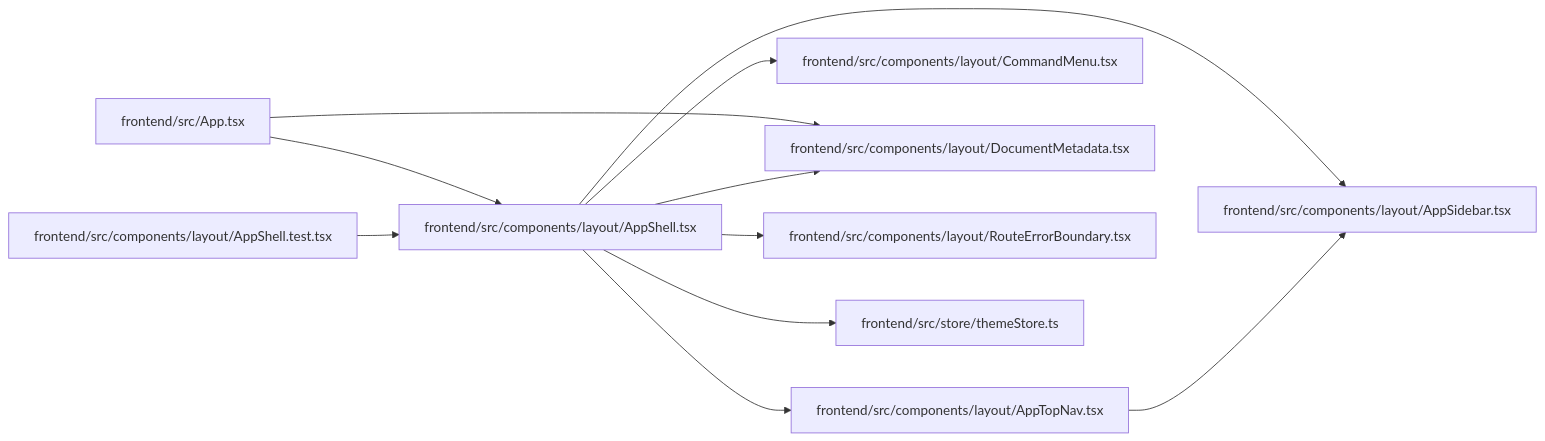
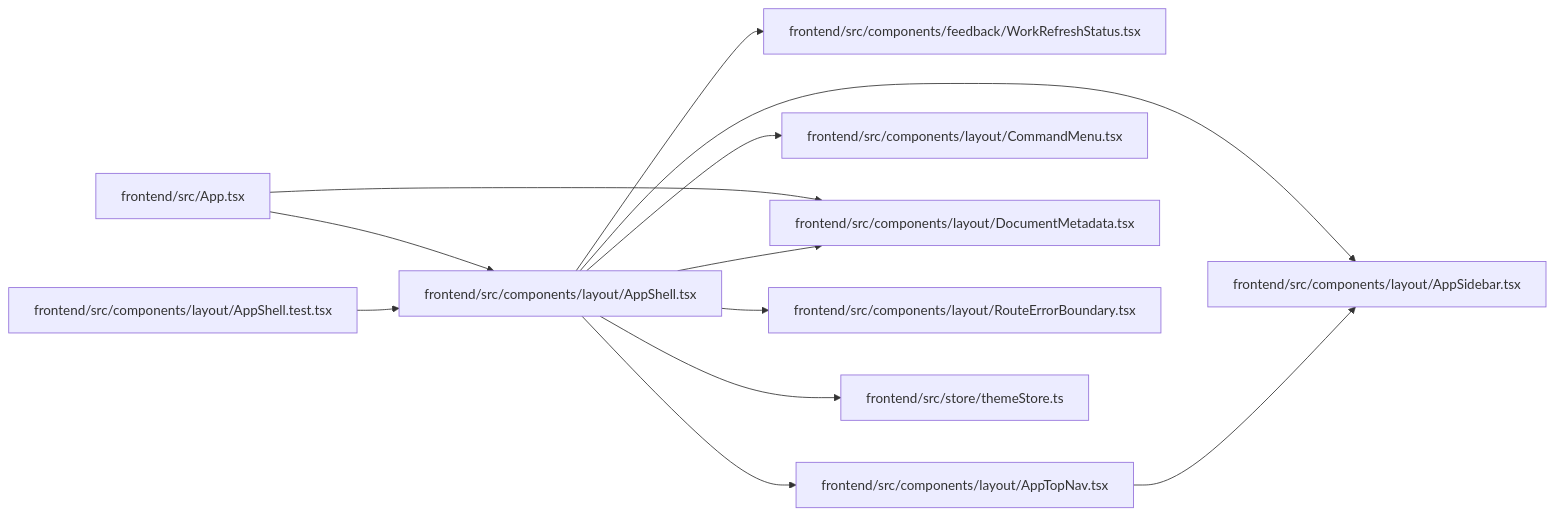
The diagram in docs/llm_wiki/modules/AppShell.md (Denissvgn/WorkChord), drawn with Mermaid before and after one commit. The commit also changed other lines of this file and 10148 other files, not shown here.

````diff
--- a/docs/llm_wiki/modules/AppShell.md
+++ b/docs/llm_wiki/modules/AppShell.md
@@ -34,31 +35,34 @@
 ```mermaid
 flowchart LR
     n0["frontend/src/App.tsx"]
-    n1["frontend/src/components/layout/AppShell.test.tsx"]
-    n2["frontend/src/components/layout/AppShell.tsx"]
-    n3["frontend/src/components/layout/AppSidebar.tsx"]
-    n4["frontend/src/components/layout/AppTopNav.tsx"]
-    n5["frontend/src/components/layout/CommandMenu.tsx"]
-    n6["frontend/src/components/layout/DocumentMetadata.tsx"]
-    n7["frontend/src/components/layout/RouteErrorBoundary.tsx"]
-    n8["frontend/src/store/themeStore.ts"]
-    n0 --> n2
-    n0 --> n6
-    n1 --> n2
+    n1["frontend/src/components/feedback/WorkRefreshStatus.tsx"]
+    n2["frontend/src/components/layout/AppShell.test.tsx"]
+    n3["frontend/src/components/layout/AppShell.tsx"]
+    n4["frontend/src/components/layout/AppSidebar.tsx"]
+    n5["frontend/src/components/layout/AppTopNav.tsx"]
+    n6["frontend/src/components/layout/CommandMenu.tsx"]
+    n7["frontend/src/components/layout/DocumentMetadata.tsx"]
+    n8["frontend/src/components/layout/RouteErrorBoundary.tsx"]
+    n9["frontend/src/store/themeStore.ts"]
+    n0 --> n3
+    n0 --> n7
     n2 --> n3
-    n2 --> n4
-    n2 --> n5
-    n2 --> n6
-    n2 --> n7
-    n2 --> n8
-    n4 --> n3
+    n3 --> n1
+    n3 --> n4
+    n3 --> n5
+    n3 --> n6
+    n3 --> n7
+    n3 --> n8
+    n3 --> n9
+    n5 --> n4
     click n0 "../modules/App.md"
-    click n1 "../modules/AppShell.test.md"
-    click n2 "../modules/AppShell.md"
-    click n3 "../modules/AppSidebar.md"
-    click n4 "../modules/AppTopNav.md"
-    click n5 "../modules/CommandMenu.md"
-    click n6 "../modules/DocumentMetadata.md"
-    click n7 "../modules/RouteErrorBoundary.md"
-    click n8 "../modules/themeStore.md"
+    click n1 "../modules/WorkRefreshStatus.md"
+    click n2 "../modules/AppShell.test.md"
+    click n3 "../modules/AppShell.md"
+    click n4 "../modules/AppSidebar.md"
+    click n5 "../modules/AppTopNav.md"
+    click n6 "../modules/CommandMenu.md"
+    click n7 "../modules/DocumentMetadata.md"
+    click n8 "../modules/RouteErrorBoundary.md"
+    click n9 "../modules/themeStore.md"
 ```
````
^^^^^^^^^^^^^^^^
■ Description of the task
Copy the listing verbatim, omitting images.

■ Problem solution
The diagram in docs/llm_wiki/modules/AppShell.md (Denissvgn/WorkChord), drawn with Mermaid before and after one commit. The commit also changed other lines of this file and 10148 other files, not shown here.

````diff
--- a/docs/llm_wiki/modules/AppShell.md
+++ b/docs/llm_wiki/modules/AppShell.md
@@ -34,31 +35,34 @@
 ```mermaid
 flowchart LR
     n0["frontend/src/App.tsx"]
-    n1["frontend/src/components/layout/AppShell.test.tsx"]
-    n2["frontend/src/components/layout/AppShell.tsx"]
-    n3["frontend/src/components/layout/AppSidebar.tsx"]
-    n4["frontend/src/components/layout/AppTopNav.tsx"]
-    n5["frontend/src/components/layout/CommandMenu.tsx"]
-    n6["frontend/src/components/layout/DocumentMetadata.tsx"]
-    n7["frontend/src/components/layout/RouteErrorBoundary.tsx"]
-    n8["frontend/src/store/themeStore.ts"]
-    n0 --> n2
-    n0 --> n6
-    n1 --> n2
+    n1["frontend/src/components/feedback/WorkRefreshStatus.tsx"]
+    n2["frontend/src/components/layout/AppShell.test.tsx"]
+    n3["frontend/src/components/layout/AppShell.tsx"]
+    n4["frontend/src/components/layout/AppSidebar.tsx"]
+    n5["frontend/src/components/layout/AppTopNav.tsx"]
+    n6["frontend/src/components/layout/CommandMenu.tsx"]
+    n7["frontend/src/components/layout/DocumentMetadata.tsx"]
+    n8["frontend/src/components/layout/RouteErrorBoundary.tsx"]
+    n9["frontend/src/store/themeStore.ts"]
+    n0 --> n3
+    n0 --> n7
     n2 --> n3
-    n2 --> n4
-    n2 --> n5
-    n2 --> n6
-    n2 --> n7
-    n2 --> n8
-    n4 --> n3
+    n3 --> n1
+    n3 --> n4
+    n3 --> n5
+    n3 --> n6
+    n3 --> n7
+    n3 --> n8
+    n3 --> n9
+    n5 --> n4
     click n0 "../modules/App.md"
-    click n1 "../modules/AppShell.test.md"
-    click n2 "../modules/AppShell.md"
-    click n3 "../modules/AppSidebar.md"
-    click n4 "../modules/AppTopNav.md"
-    click n5 "../modules/CommandMenu.md"
-    click n6 "../modules/DocumentMetadata.md"
-    click n7 "../modules/RouteErrorBoundary.md"
-    click n8 "../modules/themeStore.md"
+    click n1 "../modules/WorkRefreshStatus.md"
+    click n2 "../modules/AppShell.test.md"
+    click n3 "../modules/AppShell.md"
+    click n4 "../modules/AppSidebar.md"
+    click n5 "../modules/AppTopNav.md"
+    click n6 "../modules/CommandMenu.md"
+    click n7 "../modules/DocumentMetadata.md"
+    click n8 "../modules/RouteErrorBoundary.md"
+    click n9 "../modules/themeStore.md"
 ```
````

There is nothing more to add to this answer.